"All I was thinking was, 'What I wouldn't give for an extra five minutes,'" McEntee said. "But the beginning of the game was awful. It still keeps me up at night."
"For us to be 5-6 again, going against Cincinnati, a chance to make a bowl, it's pretty crazy."
He also knows unless Whitmer has a setback, that game last year in Cincinnati would be his last start. McEntee said he has counted four or five times this season when he thought "Oh, my God," after Whitmer got crushed.
"I don't know if he has gotten a concussion or not but he's hung in there," McEntee said. "It says a lot about him. I've had only one 'real' concussion in high school. It was halfway through the game and the last thing I remember was the pep rally before it."
A lot of guys in McEntee's position would have sulked. A lot of guys would have taken their sociology degree and moved on. McEntee signed up for a freshman-level political science course this fall and kept showing up for practice.
"Johnny has handled everything terrifically," Pasqualoni said. "Johnny has not been anything but a team guy since day one."
He threw 335 passes last season. He threw 12 touchdowns, eight interceptions. He also was foot slow in the pocket and it grew obvious that UConn needed to move on. Yet it also should be obvious to us now that it was Cody Endres' dismissal from UConn that left the program with only young and untested quarterbacks.

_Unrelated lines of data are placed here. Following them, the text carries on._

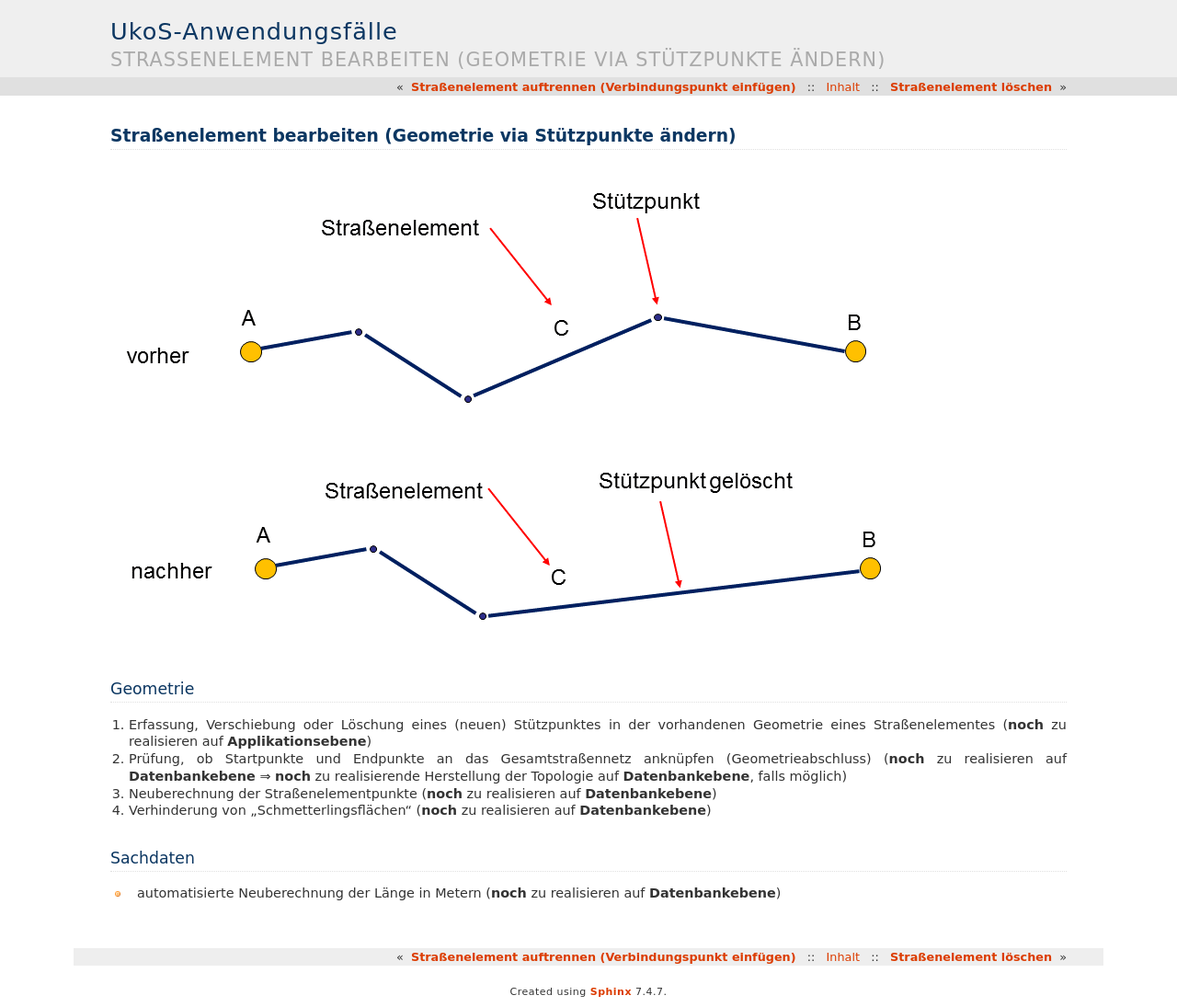
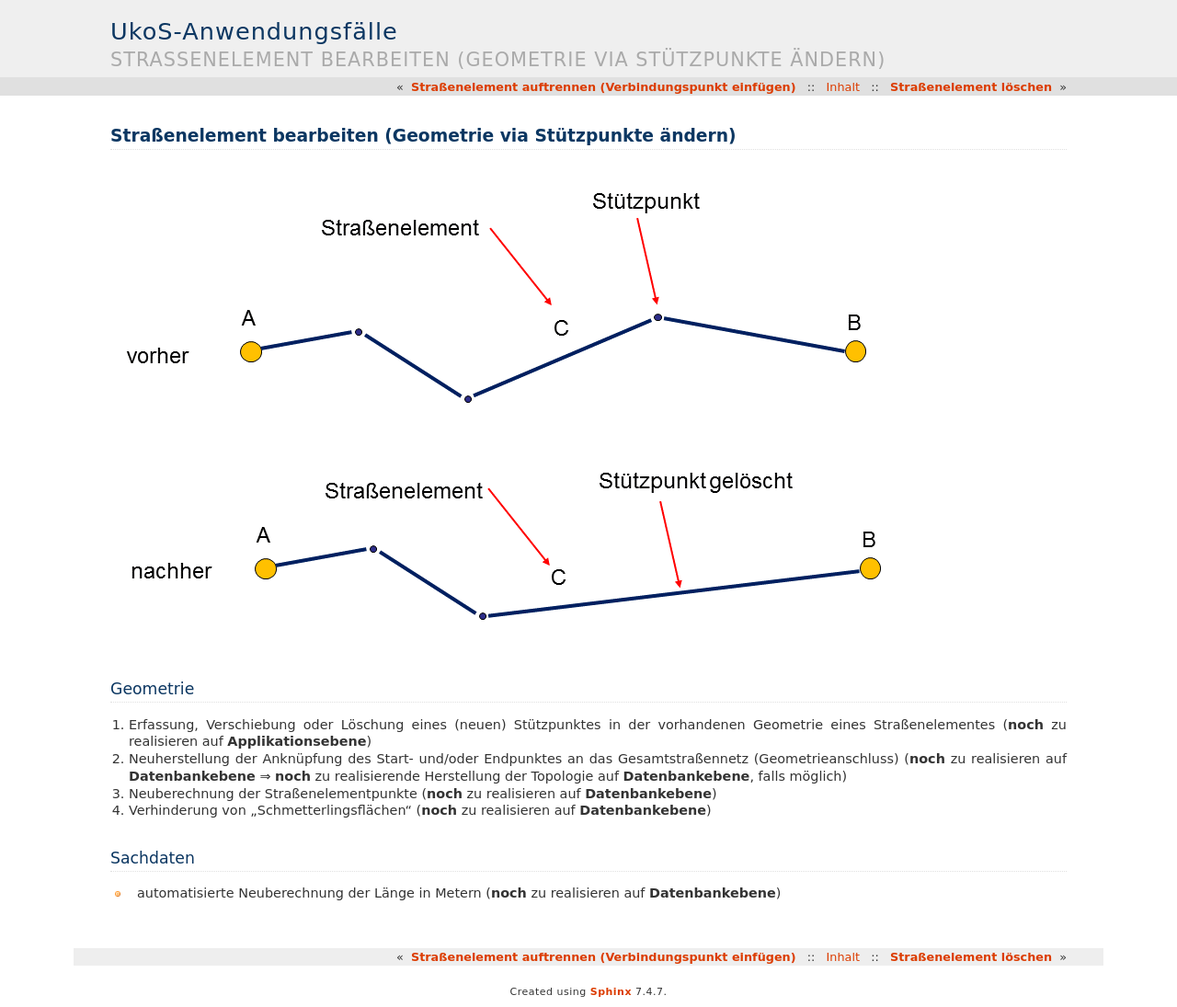
Before and after one commit to rostock/ukos-anwendungsfaelle, a Sphinx documentation site: the page built from source/strassenelemente-verbindungspunkte/strassenelement-bearbeiten.rst, in a window 1280 px wide. Shown: the whole page at 92% size. Built offline with Sphinx 7.4.7, drawn with Linux system fonts in a browser that asks for light colours.

Commit message:
kleinere Korrekturen im Rahmen des Lenkungsgruppentreffens am 02.02.2018

```diff
--- a/source/conf.py
+++ b/source/conf.py
@@ -109,9 +109,9 @@ html_sidebars = {
     ]
 }
 
-html_title = 'Anwendungsfälle für UkoS'
+html_title = u'Anwendungsfälle für UkoS'
 
-html_short_title = 'UkoS-Anwendungsfälle'
+html_short_title = u'UkoS-Anwendungsfälle'
 
 html_show_copyright = False
 
--- a/source/flaechen/flaeche-erzeugen.rst
+++ b/source/flaechen/flaeche-erzeugen.rst
@@ -1,7 +1,7 @@
 .. index:: Flächen, Querprofil, Stationierung, Straßenelemente, Stützpunkte, Teilelemente, Topologie
 
-Fläche aus Stationierung und Querprofil erzeugen
-================================================
+Fläche aus Stationierung und Querprofil erzeugen („Trapezmodell“)
+=================================================================
 
 .. image:: /_static/flaeche-erzeugen.png
 
--- a/source/strassenelemente-verbindungspunkte/strassenelement-auftrennen.rst
+++ b/source/strassenelemente-verbindungspunkte/strassenelement-auftrennen.rst
@@ -12,7 +12,7 @@ Geometrie
 
 #. Auftrennung des vorhandenen Straßenelementes an einem Punkt, das heißt Festlegung des Einfügeortes eines neuen Verbindungspunktes in vorhandene Geometrie eines Straßenelementes (**noch** zu realisieren auf **Applikationsebene**)
 #. Teilung des vorhandenen Straßenelementes in zwei neue Straßenelemente und Aktualisierung der zugehörigen Verbindungspunkte (**noch** zu realisieren auf **Datenbankebene**)
-#. Prüfung, ob Startpunkte und Endpunkte an das Gesamtstraßennetz anknüpfen (Geometrieabschluss) (**noch** zu realisieren auf **Datenbankebene** ⇒ **noch** zu realisierende Herstellung der Topologie auf **Datenbankebene**, falls möglich)
+#. Herstellung der Anknüpfung des Start- und/oder Endpunktes an das Gesamtstraßennetz (Geometrieanschluss) (**noch** zu realisieren auf **Datenbankebene** ⇒ **noch** zu realisierende Herstellung der Topologie auf **Datenbankebene**, falls möglich)
 #. Neuberechnung der Straßenelementpunkte (**noch** zu realisieren auf **Datenbankebene**)
 
 .. _strassenelement-auftrennen_sachdaten:
--- a/source/strassenelemente-verbindungspunkte/strassenelement-bearbeiten.rst
+++ b/source/strassenelemente-verbindungspunkte/strassenelement-bearbeiten.rst
@@ -11,7 +11,7 @@ Geometrie
 ---------
 
 #. Erfassung, Verschiebung oder Löschung eines (neuen) Stützpunktes in der vorhandenen Geometrie eines Straßenelementes (**noch** zu realisieren auf **Applikationsebene**)
-#. Prüfung, ob Startpunkte und Endpunkte an das Gesamtstraßennetz anknüpfen (Geometrieabschluss) (**noch** zu realisieren auf **Datenbankebene** ⇒ **noch** zu realisierende Herstellung der Topologie auf **Datenbankebene**, falls möglich)
+#. Neuherstellung der Anknüpfung des Start- und/oder Endpunktes an das Gesamtstraßennetz (Geometrieanschluss) (**noch** zu realisieren auf **Datenbankebene** ⇒ **noch** zu realisierende Herstellung der Topologie auf **Datenbankebene**, falls möglich)
 #. Neuberechnung der Straßenelementpunkte (**noch** zu realisieren auf **Datenbankebene**)
 #. Verhinderung von „Schmetterlingsflächen“ (**noch** zu realisieren auf **Datenbankebene**)
 
--- a/source/strassenelemente-verbindungspunkte/strassenelement-erfassen.rst
+++ b/source/strassenelemente-verbindungspunkte/strassenelement-erfassen.rst
@@ -12,7 +12,7 @@ Geometrie
 
 #. Erfassung des Startpunktes, der Stützpunkte und des Endpunktes (**noch** zu realisieren auf **Applikationsebene**)
 #. Prüfung, ob Verbindungspunkte an den Enden vorhanden sind ⇒ automatisierte Erzeugung fehlender Verbindungspunkte (**schon** realisiert auf **Datenbankebene** als Trigger)
-#. Prüfung, ob Startpunkt und Endpunkt an das Gesamtstraßennetz anknüpfen (Geometrieabschluss) (**noch** zu realisieren auf **Datenbankebene** ⇒ **noch** zu realisierende Herstellung der Topologie auf **Datenbankebene**, falls möglich)
+#. Herstellung der Anknüpfung des Start- und/oder Endpunktes an das Gesamtstraßennetz (Geometrieanschluss) (**noch** zu realisieren auf **Datenbankebene** ⇒ **noch** zu realisierende Herstellung der Topologie auf **Datenbankebene**, falls möglich)
 
 .. _strassenelement-erfassen_sachdaten:
 
```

"I did mess up a lot last year," McEntee said. "I didn't deserve to be the starter this year. I knew that. It was tough [not playing] at first. Halfway through the season, I was like, 'Let's just have a good time. In a few months, I'll probably be working in the mail room somewhere.
"I just wanted to finish this season with the seniors I came in with, and all these guys who have given so much. I was just glad I was able to do something to contribute to the team. I wouldn't have traded this for anything."
Copyright © 2013, The Hartford Courant